In addition he played (mostly on top board) for the British team in 11 of the Anglo-American cable matches which commenced in 1896 and in the first six matches he recorded a score of 3½-2½ against the top American, Harry Pillsbury.
It is estimated that Blackburne played 100,000 games in his career, more than any other professional chess-player.[unreliable source?] However, he still had time to marry three times and with his second wife, Beatrice Lapham, he had a son, Julius, and with his third wife Mary Goodway (née Fox) another son, Frederick.[unreliable source?]
The dubious chess opening the Blackburne Shilling Gambit (1.e4 e5 2.Nf3 Nc6 3.Bc4 Nd4?!) has been named for Blackburne because he purportedly used it to win quickly against amateurs, thus winning the shilling wagered on the game. Chess historian Bill Wall questions this story because he could find no record of any games Blackburne played with this opening. The opening is mentioned by Steinitz in his book The Modern Chess Instructor (1889).[unreliable source?]

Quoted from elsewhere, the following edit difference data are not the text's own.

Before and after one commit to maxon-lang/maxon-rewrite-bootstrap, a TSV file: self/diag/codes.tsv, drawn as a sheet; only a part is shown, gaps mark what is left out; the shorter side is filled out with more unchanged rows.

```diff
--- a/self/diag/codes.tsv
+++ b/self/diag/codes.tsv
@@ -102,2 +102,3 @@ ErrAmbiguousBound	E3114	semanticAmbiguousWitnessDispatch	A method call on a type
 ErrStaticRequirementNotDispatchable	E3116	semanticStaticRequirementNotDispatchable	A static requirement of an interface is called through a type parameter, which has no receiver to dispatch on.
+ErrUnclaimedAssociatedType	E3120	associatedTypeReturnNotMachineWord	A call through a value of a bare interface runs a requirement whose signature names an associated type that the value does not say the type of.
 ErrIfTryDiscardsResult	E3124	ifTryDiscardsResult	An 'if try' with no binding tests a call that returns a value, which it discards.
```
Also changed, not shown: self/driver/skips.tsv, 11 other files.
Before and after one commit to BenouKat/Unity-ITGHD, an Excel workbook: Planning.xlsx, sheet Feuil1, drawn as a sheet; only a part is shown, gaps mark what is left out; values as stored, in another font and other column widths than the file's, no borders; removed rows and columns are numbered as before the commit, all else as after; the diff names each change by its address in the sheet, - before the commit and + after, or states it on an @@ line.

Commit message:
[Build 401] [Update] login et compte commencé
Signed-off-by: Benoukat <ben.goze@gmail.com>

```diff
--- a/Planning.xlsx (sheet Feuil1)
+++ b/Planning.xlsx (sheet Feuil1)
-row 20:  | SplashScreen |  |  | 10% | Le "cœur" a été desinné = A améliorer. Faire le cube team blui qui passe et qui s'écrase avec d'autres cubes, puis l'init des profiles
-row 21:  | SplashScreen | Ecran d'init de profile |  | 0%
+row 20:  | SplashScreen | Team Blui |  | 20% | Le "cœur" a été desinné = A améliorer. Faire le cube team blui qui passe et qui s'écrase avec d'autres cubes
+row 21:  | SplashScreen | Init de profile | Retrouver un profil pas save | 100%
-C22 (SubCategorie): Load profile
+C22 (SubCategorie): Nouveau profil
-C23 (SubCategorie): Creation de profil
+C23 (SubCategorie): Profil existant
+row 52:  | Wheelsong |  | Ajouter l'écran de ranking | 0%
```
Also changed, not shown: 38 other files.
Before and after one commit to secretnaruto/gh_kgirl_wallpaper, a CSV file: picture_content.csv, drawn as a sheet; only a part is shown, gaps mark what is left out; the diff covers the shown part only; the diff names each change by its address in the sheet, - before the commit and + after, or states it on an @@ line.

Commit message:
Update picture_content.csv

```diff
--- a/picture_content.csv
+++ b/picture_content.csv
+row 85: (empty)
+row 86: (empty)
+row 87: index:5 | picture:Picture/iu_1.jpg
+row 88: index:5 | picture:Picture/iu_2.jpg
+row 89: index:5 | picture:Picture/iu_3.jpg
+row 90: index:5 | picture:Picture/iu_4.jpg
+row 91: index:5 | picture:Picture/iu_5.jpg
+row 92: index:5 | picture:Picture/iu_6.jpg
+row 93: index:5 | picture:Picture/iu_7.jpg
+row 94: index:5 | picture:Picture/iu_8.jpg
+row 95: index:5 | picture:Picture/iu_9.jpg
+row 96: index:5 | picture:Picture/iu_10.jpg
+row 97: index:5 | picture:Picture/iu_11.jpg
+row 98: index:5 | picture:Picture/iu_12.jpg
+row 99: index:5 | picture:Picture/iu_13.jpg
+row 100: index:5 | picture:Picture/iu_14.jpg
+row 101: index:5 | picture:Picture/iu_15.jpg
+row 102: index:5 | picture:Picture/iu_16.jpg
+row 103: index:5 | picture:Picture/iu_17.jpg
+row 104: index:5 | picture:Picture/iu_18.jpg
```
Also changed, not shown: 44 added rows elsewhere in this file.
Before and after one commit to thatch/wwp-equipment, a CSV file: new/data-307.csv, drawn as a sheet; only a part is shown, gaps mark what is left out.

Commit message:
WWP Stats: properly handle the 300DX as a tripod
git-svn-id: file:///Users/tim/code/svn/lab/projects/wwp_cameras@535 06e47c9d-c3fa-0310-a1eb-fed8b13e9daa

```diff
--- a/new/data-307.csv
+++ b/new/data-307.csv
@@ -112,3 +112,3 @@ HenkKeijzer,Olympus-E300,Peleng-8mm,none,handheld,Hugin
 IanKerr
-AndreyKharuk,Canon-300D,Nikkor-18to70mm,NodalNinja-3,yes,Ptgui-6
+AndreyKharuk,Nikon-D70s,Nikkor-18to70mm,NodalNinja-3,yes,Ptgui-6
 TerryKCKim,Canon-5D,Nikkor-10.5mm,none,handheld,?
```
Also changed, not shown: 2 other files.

Blackburne wrote two articles on chess for The Strand Magazine, in December 1906 and December 1907, and annotated numerous games for chess magazines but he was never a chess correspondent for any publication.
In 1914, at the age of 72, Blackburne won a Special Brilliancy Prize for his win over Aron Nimzowitsch at the great St. Petersburg 1914 tournament, but failed to qualify for the final stage. That same year he tied for first place in the British championship with Frederick Yates, but ill health prevented him from contesting the play-off for the title. This was Blackburne's last major tournament. However, in 1921 Blackburne was still giving simultaneous exhibitions.[unreliable source?]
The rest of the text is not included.